BEGIN

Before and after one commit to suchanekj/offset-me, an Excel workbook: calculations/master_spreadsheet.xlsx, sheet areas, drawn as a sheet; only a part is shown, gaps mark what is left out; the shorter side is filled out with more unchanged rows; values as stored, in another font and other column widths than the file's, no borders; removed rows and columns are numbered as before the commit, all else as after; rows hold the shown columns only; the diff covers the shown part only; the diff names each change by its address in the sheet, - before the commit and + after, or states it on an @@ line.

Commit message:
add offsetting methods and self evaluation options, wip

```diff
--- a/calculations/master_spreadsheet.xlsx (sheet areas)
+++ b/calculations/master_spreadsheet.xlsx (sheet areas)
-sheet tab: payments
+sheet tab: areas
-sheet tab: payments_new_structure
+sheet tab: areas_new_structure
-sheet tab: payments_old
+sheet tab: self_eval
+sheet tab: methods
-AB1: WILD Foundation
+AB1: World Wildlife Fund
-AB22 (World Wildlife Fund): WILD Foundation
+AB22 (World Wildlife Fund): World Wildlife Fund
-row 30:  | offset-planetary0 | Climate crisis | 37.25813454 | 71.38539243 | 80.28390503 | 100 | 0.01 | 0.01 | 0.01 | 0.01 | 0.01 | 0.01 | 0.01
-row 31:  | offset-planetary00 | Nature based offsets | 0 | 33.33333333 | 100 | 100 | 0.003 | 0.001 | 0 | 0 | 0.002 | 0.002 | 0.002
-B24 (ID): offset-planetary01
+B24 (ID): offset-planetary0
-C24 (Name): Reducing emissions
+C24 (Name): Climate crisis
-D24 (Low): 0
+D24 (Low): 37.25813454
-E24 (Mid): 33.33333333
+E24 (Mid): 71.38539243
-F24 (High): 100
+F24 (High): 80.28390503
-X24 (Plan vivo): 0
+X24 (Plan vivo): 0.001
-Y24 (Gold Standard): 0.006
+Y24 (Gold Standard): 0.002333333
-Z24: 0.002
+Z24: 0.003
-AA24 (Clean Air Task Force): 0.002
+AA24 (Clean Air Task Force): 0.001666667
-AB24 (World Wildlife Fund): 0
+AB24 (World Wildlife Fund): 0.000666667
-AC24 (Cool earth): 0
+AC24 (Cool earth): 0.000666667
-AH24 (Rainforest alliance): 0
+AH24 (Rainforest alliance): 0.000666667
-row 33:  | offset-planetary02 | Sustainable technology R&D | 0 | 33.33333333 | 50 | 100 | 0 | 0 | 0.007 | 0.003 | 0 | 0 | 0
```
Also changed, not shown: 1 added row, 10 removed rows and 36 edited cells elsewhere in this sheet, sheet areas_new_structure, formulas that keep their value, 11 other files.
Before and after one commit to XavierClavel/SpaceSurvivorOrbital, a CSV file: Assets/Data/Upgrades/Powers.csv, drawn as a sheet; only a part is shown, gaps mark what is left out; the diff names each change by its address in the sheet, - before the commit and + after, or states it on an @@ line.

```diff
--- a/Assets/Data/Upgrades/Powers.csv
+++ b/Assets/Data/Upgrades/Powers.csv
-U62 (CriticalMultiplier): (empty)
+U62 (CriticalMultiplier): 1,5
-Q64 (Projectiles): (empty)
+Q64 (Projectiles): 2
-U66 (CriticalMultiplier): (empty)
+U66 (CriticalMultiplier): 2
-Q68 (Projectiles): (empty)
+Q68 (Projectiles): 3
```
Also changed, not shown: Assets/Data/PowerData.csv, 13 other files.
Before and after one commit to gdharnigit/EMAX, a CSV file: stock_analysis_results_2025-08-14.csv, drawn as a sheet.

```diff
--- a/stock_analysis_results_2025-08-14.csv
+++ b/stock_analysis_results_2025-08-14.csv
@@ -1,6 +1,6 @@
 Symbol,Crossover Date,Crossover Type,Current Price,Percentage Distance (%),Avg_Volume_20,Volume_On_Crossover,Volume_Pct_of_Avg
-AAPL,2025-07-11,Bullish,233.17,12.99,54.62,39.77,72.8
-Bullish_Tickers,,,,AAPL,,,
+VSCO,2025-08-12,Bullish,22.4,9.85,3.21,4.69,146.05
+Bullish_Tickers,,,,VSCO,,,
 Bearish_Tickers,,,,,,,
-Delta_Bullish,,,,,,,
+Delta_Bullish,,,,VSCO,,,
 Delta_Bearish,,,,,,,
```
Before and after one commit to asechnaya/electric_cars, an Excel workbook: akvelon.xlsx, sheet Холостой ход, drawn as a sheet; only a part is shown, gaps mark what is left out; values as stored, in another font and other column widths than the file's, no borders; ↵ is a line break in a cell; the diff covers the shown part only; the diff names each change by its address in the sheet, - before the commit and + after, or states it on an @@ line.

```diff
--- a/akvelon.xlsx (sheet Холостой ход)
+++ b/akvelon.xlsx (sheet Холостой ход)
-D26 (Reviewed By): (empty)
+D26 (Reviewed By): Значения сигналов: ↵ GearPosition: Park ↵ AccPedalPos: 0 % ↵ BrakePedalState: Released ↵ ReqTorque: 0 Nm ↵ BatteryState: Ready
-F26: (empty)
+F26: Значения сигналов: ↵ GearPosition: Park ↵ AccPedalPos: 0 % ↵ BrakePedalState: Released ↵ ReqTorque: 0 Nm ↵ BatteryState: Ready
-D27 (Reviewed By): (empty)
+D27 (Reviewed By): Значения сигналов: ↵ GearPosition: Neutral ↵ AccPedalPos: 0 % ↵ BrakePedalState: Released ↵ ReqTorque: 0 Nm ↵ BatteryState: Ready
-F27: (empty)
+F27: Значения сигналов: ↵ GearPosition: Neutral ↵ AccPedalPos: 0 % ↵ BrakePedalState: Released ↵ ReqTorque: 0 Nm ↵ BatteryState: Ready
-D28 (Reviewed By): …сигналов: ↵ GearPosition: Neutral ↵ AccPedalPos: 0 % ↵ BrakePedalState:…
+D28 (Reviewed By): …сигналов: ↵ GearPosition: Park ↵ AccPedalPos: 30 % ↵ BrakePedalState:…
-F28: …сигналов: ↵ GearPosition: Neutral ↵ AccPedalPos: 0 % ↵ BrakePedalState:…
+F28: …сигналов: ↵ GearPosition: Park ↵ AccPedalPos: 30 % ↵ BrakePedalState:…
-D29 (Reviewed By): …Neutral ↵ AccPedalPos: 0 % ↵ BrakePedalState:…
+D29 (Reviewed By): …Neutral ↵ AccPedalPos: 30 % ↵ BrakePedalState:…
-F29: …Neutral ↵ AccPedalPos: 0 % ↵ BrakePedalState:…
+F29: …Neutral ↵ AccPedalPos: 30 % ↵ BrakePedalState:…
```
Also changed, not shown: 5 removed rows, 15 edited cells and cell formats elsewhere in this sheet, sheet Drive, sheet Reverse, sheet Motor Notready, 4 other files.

END

• _INSTRUCTIONS FOR THE TASK_:
Retype the records above without changing a single word.

• _SOLUTION TO THE PROBLEM_:
Before and after one commit to suchanekj/offset-me, an Excel workbook: calculations/master_spreadsheet.xlsx, sheet areas, drawn as a sheet; only a part is shown, gaps mark what is left out; the shorter side is filled out with more unchanged rows; values as stored, in another font and other column widths than the file's, no borders; removed rows and columns are numbered as before the commit, all else as after; rows hold the shown columns only; the diff covers the shown part only; the diff names each change by its address in the sheet, - before the commit and + after, or states it on an @@ line.

Commit message:
add offsetting methods and self evaluation options, wip

```diff
--- a/calculations/master_spreadsheet.xlsx (sheet areas)
+++ b/calculations/master_spreadsheet.xlsx (sheet areas)
-sheet tab: payments
+sheet tab: areas
-sheet tab: payments_new_structure
+sheet tab: areas_new_structure
-sheet tab: payments_old
+sheet tab: self_eval
+sheet tab: methods
-AB1: WILD Foundation
+AB1: World Wildlife Fund
-AB22 (World Wildlife Fund): WILD Foundation
+AB22 (World Wildlife Fund): World Wildlife Fund
-row 30:  | offset-planetary0 | Climate crisis | 37.25813454 | 71.38539243 | 80.28390503 | 100 | 0.01 | 0.01 | 0.01 | 0.01 | 0.01 | 0.01 | 0.01
-row 31:  | offset-planetary00 | Nature based offsets | 0 | 33.33333333 | 100 | 100 | 0.003 | 0.001 | 0 | 0 | 0.002 | 0.002 | 0.002
-B24 (ID): offset-planetary01
+B24 (ID): offset-planetary0
-C24 (Name): Reducing emissions
+C24 (Name): Climate crisis
-D24 (Low): 0
+D24 (Low): 37.25813454
-E24 (Mid): 33.33333333
+E24 (Mid): 71.38539243
-F24 (High): 100
+F24 (High): 80.28390503
-X24 (Plan vivo): 0
+X24 (Plan vivo): 0.001
-Y24 (Gold Standard): 0.006
+Y24 (Gold Standard): 0.002333333
-Z24: 0.002
+Z24: 0.003
-AA24 (Clean Air Task Force): 0.002
+AA24 (Clean Air Task Force): 0.001666667
-AB24 (World Wildlife Fund): 0
+AB24 (World Wildlife Fund): 0.000666667
-AC24 (Cool earth): 0
+AC24 (Cool earth): 0.000666667
-AH24 (Rainforest alliance): 0
+AH24 (Rainforest alliance): 0.000666667
-row 33:  | offset-planetary02 | Sustainable technology R&D | 0 | 33.33333333 | 50 | 100 | 0 | 0 | 0.007 | 0.003 | 0 | 0 | 0
```
Also changed, not shown: 1 added row, 10 removed rows and 36 edited cells elsewhere in this sheet, sheet areas_new_structure, formulas that keep their value, 11 other files.
Before and after one commit to XavierClavel/SpaceSurvivorOrbital, a CSV file: Assets/Data/Upgrades/Powers.csv, drawn as a sheet; only a part is shown, gaps mark what is left out; the diff names each change by its address in the sheet, - before the commit and + after, or states it on an @@ line.

```diff
--- a/Assets/Data/Upgrades/Powers.csv
+++ b/Assets/Data/Upgrades/Powers.csv
-U62 (CriticalMultiplier): (empty)
+U62 (CriticalMultiplier): 1,5
-Q64 (Projectiles): (empty)
+Q64 (Projectiles): 2
-U66 (CriticalMultiplier): (empty)
+U66 (CriticalMultiplier): 2
-Q68 (Projectiles): (empty)
+Q68 (Projectiles): 3
```
Also changed, not shown: Assets/Data/PowerData.csv, 13 other files.
Before and after one commit to gdharnigit/EMAX, a CSV file: stock_analysis_results_2025-08-14.csv, drawn as a sheet.

```diff
--- a/stock_analysis_results_2025-08-14.csv
+++ b/stock_analysis_results_2025-08-14.csv
@@ -1,6 +1,6 @@
 Symbol,Crossover Date,Crossover Type,Current Price,Percentage Distance (%),Avg_Volume_20,Volume_On_Crossover,Volume_Pct_of_Avg
-AAPL,2025-07-11,Bullish,233.17,12.99,54.62,39.77,72.8
-Bullish_Tickers,,,,AAPL,,,
+VSCO,2025-08-12,Bullish,22.4,9.85,3.21,4.69,146.05
+Bullish_Tickers,,,,VSCO,,,
 Bearish_Tickers,,,,,,,
-Delta_Bullish,,,,,,,
+Delta_Bullish,,,,VSCO,,,
 Delta_Bearish,,,,,,,
```
Before and after one commit to asechnaya/electric_cars, an Excel workbook: akvelon.xlsx, sheet Холостой ход, drawn as a sheet; only a part is shown, gaps mark what is left out; values as stored, in another font and other column widths than the file's, no borders; ↵ is a line break in a cell; the diff covers the shown part only; the diff names each change by its address in the sheet, - before the commit and + after, or states it on an @@ line.

```diff
--- a/akvelon.xlsx (sheet Холостой ход)
+++ b/akvelon.xlsx (sheet Холостой ход)
-D26 (Reviewed By): (empty)
+D26 (Reviewed By): Значения сигналов: ↵ GearPosition: Park ↵ AccPedalPos: 0 % ↵ BrakePedalState: Released ↵ ReqTorque: 0 Nm ↵ BatteryState: Ready
-F26: (empty)
+F26: Значения сигналов: ↵ GearPosition: Park ↵ AccPedalPos: 0 % ↵ BrakePedalState: Released ↵ ReqTorque: 0 Nm ↵ BatteryState: Ready
-D27 (Reviewed By): (empty)
+D27 (Reviewed By): Значения сигналов: ↵ GearPosition: Neutral ↵ AccPedalPos: 0 % ↵ BrakePedalState: Released ↵ ReqTorque: 0 Nm ↵ BatteryState: Ready
-F27: (empty)
+F27: Значения сигналов: ↵ GearPosition: Neutral ↵ AccPedalPos: 0 % ↵ BrakePedalState: Released ↵ ReqTorque: 0 Nm ↵ BatteryState: Ready
-D28 (Reviewed By): …сигналов: ↵ GearPosition: Neutral ↵ AccPedalPos: 0 % ↵ BrakePedalState:…
+D28 (Reviewed By): …сигналов: ↵ GearPosition: Park ↵ AccPedalPos: 30 % ↵ BrakePedalState:…
-F28: …сигналов: ↵ GearPosition: Neutral ↵ AccPedalPos: 0 % ↵ BrakePedalState:…
+F28: …сигналов: ↵ GearPosition: Park ↵ AccPedalPos: 30 % ↵ BrakePedalState:…
-D29 (Reviewed By): …Neutral ↵ AccPedalPos: 0 % ↵ BrakePedalState:…
+D29 (Reviewed By): …Neutral ↵ AccPedalPos: 30 % ↵ BrakePedalState:…
-F29: …Neutral ↵ AccPedalPos: 0 % ↵ BrakePedalState:…
+F29: …Neutral ↵ AccPedalPos: 30 % ↵ BrakePedalState:…
```
Also changed, not shown: 5 removed rows, 15 edited cells and cell formats elsewhere in this sheet, sheet Drive, sheet Reverse, sheet Motor Notready, 4 other files.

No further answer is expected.